▸ To do:
Pick out each line of the records that includes the string "phan", and copy it.

---*---

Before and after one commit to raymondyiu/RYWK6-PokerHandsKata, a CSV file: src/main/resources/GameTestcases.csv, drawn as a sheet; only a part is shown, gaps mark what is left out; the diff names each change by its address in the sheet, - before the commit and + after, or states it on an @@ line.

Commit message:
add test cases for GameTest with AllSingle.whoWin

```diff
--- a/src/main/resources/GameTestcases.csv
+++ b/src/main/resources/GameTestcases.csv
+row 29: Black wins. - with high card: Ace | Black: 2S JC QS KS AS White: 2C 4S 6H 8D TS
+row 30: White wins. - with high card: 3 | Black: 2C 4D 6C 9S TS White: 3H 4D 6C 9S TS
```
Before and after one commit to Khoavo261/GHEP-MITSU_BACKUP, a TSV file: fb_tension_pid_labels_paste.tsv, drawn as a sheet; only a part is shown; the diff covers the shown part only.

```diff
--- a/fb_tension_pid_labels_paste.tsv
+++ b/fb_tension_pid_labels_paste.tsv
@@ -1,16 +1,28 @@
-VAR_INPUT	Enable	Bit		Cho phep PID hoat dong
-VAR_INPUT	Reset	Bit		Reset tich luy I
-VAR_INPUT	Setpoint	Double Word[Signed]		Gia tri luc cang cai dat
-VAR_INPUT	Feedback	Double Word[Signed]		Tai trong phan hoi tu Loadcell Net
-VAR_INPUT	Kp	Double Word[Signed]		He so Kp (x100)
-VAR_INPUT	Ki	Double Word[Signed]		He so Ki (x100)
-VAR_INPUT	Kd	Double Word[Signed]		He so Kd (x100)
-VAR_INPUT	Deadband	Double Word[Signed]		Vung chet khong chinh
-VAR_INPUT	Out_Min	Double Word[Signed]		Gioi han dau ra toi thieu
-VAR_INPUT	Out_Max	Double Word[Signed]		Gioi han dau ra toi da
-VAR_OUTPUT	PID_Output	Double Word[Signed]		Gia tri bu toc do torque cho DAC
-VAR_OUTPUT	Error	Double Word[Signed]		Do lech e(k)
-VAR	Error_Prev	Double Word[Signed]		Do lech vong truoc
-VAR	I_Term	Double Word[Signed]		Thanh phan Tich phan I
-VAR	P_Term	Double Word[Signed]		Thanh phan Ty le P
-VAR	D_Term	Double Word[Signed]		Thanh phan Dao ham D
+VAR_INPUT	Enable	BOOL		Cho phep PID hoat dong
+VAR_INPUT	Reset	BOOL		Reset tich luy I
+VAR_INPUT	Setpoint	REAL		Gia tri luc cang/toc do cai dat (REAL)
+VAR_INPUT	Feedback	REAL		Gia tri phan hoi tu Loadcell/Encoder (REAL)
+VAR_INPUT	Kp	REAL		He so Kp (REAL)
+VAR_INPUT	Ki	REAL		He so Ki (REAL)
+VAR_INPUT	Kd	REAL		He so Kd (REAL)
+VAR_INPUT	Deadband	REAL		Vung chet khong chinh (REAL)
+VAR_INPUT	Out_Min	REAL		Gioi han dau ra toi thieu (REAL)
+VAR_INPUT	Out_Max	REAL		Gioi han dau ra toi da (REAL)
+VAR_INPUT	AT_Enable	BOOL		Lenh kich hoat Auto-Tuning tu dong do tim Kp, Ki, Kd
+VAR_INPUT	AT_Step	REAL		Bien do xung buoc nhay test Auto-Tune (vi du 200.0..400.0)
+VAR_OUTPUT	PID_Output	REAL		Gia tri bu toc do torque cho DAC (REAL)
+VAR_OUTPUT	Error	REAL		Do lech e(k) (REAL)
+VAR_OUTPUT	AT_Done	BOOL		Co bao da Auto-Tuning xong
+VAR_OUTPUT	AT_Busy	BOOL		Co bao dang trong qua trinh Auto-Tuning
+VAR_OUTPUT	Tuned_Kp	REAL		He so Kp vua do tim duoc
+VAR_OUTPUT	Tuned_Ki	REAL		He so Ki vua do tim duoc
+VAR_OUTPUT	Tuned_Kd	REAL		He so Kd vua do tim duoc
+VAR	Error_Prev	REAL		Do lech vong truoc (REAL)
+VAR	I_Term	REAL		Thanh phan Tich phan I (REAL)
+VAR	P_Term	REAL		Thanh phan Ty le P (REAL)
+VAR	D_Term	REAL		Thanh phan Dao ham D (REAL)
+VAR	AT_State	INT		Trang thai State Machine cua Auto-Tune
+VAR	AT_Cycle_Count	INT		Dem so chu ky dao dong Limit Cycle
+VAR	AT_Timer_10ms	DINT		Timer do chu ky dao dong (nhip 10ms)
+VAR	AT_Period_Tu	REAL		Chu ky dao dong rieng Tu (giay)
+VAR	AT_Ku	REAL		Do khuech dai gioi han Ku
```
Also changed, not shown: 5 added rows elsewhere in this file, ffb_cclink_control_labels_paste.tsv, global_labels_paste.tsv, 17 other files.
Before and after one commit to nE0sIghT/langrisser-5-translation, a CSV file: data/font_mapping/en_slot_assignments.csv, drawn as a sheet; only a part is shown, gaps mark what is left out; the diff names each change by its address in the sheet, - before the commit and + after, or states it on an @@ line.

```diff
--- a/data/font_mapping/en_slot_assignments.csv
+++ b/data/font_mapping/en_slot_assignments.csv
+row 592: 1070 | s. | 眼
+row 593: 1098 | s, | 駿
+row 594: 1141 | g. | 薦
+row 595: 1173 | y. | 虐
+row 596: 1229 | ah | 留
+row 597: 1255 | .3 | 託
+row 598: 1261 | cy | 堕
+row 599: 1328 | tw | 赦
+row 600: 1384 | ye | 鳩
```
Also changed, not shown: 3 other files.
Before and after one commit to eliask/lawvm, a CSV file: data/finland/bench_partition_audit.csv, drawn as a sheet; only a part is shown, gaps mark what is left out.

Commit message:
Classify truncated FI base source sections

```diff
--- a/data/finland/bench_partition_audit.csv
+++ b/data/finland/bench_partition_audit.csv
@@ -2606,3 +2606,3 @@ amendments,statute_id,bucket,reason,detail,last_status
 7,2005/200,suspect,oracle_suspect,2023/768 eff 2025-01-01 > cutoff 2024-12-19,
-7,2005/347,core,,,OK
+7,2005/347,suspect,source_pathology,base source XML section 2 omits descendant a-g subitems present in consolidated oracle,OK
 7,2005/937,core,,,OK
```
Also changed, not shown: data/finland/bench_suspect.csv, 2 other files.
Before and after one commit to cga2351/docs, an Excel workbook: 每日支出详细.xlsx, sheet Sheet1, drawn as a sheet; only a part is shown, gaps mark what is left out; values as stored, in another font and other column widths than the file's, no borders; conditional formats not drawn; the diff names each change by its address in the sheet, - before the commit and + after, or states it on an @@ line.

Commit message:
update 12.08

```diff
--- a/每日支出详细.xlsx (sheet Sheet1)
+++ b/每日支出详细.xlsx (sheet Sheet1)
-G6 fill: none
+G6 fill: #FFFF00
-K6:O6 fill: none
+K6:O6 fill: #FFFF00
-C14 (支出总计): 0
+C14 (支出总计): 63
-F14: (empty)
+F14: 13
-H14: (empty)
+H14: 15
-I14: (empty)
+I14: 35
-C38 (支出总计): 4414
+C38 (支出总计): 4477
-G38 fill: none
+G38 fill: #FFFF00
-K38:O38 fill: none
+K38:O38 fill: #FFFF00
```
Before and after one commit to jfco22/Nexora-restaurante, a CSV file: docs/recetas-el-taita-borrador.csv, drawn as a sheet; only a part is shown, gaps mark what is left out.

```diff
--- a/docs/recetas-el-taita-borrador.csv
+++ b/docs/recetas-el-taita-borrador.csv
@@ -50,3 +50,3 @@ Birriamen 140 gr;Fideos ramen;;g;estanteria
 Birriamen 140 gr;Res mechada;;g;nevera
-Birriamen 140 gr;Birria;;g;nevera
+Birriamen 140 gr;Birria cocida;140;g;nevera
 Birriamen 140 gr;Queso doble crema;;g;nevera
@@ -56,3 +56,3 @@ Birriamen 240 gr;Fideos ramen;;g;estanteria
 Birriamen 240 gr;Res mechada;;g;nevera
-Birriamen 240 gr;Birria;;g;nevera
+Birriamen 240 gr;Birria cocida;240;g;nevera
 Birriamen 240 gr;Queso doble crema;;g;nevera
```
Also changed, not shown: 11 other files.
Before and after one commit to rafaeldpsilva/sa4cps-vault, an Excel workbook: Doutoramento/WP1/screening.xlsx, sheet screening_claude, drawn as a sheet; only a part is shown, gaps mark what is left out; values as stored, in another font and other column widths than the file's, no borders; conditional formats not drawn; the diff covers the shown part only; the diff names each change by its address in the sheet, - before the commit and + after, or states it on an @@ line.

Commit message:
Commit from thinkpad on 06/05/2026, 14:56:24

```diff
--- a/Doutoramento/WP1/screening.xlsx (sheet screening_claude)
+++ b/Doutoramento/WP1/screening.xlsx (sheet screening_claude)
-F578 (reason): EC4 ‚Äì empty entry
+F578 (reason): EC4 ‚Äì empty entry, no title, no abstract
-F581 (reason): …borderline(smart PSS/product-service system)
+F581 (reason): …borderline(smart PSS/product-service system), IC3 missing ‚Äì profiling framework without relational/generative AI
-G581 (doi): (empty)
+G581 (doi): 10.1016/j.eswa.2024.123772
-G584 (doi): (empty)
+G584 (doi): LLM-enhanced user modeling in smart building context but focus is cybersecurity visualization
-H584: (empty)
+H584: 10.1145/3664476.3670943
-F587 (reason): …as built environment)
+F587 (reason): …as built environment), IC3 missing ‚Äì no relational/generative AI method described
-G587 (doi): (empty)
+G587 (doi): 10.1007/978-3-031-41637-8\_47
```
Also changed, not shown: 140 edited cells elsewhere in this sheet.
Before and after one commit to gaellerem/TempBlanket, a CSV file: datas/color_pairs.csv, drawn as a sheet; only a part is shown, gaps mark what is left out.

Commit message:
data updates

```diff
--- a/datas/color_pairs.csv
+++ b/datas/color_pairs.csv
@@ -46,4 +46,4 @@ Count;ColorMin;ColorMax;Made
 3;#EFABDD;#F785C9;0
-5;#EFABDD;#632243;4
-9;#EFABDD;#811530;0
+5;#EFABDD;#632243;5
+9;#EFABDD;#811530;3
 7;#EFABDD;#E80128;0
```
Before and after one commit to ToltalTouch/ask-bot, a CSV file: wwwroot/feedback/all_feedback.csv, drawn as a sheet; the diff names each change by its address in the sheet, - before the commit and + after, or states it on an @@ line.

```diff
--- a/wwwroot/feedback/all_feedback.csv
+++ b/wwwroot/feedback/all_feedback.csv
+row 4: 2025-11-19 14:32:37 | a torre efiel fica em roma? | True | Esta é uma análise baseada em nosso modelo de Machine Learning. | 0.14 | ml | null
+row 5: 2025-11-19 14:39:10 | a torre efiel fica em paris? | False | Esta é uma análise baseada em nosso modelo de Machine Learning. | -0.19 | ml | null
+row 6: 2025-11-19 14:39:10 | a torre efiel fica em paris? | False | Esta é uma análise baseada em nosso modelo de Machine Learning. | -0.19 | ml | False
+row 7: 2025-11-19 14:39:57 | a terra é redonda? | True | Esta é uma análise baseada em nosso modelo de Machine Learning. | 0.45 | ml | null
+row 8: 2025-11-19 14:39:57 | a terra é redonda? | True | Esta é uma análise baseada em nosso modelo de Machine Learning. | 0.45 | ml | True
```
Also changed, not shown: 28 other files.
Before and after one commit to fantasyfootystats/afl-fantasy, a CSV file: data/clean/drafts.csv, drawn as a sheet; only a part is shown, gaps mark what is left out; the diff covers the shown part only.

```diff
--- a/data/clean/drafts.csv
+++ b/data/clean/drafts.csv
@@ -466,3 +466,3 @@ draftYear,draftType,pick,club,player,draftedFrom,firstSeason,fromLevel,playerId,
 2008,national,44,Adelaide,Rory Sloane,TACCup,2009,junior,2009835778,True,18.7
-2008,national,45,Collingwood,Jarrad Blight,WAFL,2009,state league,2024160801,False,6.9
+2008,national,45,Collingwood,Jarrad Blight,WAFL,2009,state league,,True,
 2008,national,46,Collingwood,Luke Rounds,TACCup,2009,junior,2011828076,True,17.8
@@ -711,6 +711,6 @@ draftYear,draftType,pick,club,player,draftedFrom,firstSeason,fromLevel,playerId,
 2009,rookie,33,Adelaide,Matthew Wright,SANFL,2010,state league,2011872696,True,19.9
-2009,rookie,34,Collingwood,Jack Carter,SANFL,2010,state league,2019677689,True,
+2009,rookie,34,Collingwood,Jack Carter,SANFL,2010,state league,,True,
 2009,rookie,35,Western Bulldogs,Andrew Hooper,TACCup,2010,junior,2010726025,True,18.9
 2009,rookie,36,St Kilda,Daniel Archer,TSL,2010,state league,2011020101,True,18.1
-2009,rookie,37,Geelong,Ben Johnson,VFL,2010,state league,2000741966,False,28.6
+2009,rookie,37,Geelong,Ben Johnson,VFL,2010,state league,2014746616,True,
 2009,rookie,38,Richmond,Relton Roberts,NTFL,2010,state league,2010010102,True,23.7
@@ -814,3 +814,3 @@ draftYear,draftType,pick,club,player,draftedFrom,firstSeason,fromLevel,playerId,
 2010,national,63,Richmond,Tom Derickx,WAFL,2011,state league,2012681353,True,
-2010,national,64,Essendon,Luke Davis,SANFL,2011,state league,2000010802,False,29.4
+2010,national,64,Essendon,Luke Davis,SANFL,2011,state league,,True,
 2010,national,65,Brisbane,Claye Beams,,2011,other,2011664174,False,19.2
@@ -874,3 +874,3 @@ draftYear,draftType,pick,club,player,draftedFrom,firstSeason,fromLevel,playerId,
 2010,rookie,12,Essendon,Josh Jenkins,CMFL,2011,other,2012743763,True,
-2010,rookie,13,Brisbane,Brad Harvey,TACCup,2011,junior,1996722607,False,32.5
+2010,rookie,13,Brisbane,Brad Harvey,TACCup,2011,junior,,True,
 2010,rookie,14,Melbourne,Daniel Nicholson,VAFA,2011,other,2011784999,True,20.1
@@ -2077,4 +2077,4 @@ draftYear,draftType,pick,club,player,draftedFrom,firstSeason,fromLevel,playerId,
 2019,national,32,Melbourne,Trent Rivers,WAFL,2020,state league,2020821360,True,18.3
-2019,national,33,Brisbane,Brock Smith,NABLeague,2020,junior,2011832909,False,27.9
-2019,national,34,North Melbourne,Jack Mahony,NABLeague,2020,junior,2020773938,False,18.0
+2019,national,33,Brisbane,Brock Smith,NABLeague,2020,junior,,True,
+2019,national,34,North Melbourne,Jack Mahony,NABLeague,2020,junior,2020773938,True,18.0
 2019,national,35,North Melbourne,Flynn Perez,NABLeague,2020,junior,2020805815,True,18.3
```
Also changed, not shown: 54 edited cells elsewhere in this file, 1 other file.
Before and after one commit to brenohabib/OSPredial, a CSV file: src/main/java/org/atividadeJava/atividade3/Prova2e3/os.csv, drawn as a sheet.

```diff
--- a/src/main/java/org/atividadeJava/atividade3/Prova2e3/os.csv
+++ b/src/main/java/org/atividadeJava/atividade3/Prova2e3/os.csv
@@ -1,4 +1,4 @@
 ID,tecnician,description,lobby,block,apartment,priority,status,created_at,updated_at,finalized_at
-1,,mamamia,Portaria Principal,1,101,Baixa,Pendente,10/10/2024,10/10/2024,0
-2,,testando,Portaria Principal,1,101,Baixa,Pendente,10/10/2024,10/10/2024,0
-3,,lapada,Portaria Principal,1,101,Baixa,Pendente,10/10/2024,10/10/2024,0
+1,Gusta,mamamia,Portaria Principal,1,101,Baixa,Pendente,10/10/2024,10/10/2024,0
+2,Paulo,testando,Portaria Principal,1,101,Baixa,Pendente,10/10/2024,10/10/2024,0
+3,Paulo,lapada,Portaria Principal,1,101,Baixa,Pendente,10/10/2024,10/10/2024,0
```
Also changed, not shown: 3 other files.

---*---

▸ Problem solution:
-VAR_INPUT	Feedback	Double Word[Signed]		Tai trong phan hoi tu Loadcell Net
-VAR	I_Term	Double Word[Signed]		Thanh phan Tich phan I
-VAR	P_Term	Double Word[Signed]		Thanh phan Ty le P
-VAR	D_Term	Double Word[Signed]		Thanh phan Dao ham D
+VAR_INPUT	Feedback	REAL		Gia tri phan hoi tu Loadcell/Encoder (REAL)
+VAR	I_Term	REAL		Thanh phan Tich phan I (REAL)
+VAR	P_Term	REAL		Thanh phan Ty le P (REAL)
+VAR	D_Term	REAL		Thanh phan Dao ham D (REAL)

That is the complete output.